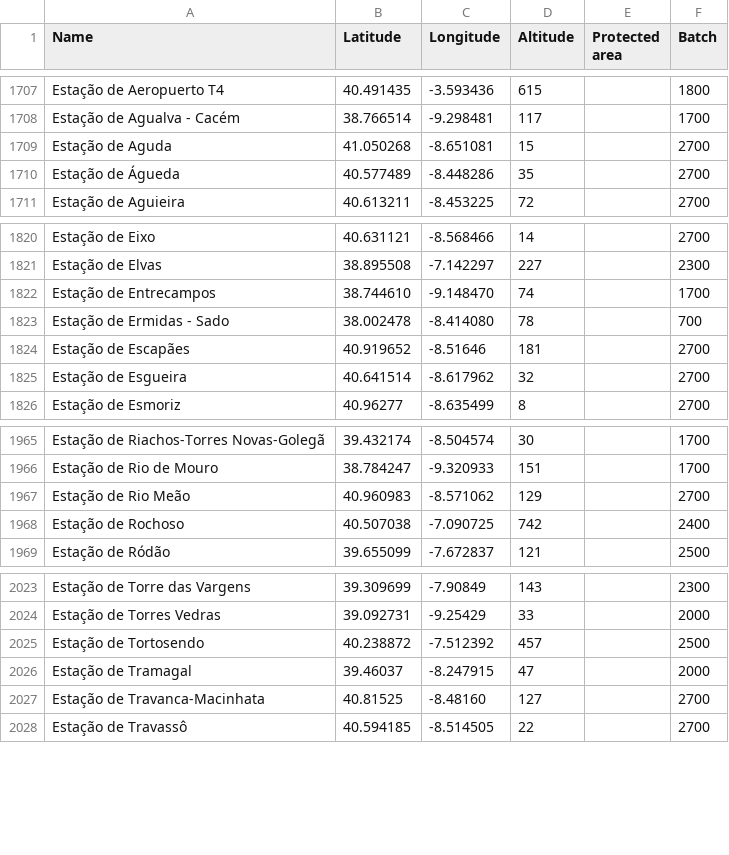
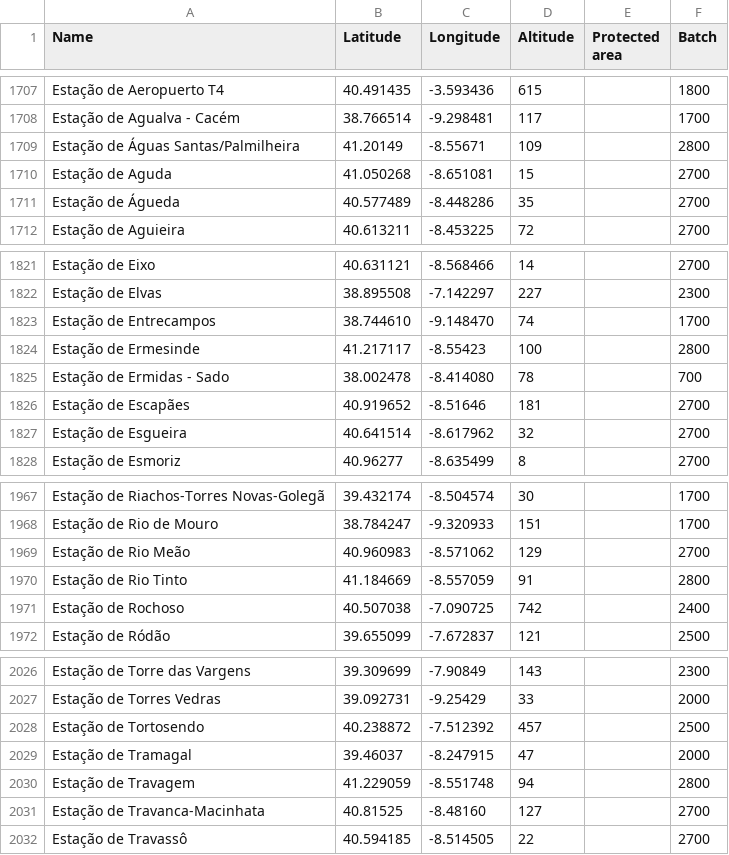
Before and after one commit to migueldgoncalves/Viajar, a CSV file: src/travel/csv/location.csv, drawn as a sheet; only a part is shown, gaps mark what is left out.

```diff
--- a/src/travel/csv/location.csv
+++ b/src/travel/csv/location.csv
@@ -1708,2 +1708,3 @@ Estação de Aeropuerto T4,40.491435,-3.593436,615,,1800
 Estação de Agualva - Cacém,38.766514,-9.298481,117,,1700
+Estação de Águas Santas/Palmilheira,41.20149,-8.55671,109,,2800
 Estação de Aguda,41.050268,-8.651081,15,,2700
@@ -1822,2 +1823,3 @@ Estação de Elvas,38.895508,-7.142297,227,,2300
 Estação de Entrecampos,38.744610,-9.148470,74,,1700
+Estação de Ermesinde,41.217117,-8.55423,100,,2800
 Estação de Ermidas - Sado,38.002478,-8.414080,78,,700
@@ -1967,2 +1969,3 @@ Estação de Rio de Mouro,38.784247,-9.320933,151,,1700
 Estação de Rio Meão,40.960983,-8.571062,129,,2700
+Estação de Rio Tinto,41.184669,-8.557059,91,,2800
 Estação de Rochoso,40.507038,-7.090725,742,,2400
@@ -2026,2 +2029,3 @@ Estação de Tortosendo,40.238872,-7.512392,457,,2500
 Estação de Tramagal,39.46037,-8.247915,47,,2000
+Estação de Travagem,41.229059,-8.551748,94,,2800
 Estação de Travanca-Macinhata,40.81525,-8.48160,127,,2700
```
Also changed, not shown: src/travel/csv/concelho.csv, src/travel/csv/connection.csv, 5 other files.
+---+
Across the entries above, tally the lines that contain the string "travel" and give that figure alone.

* _Reply_:
4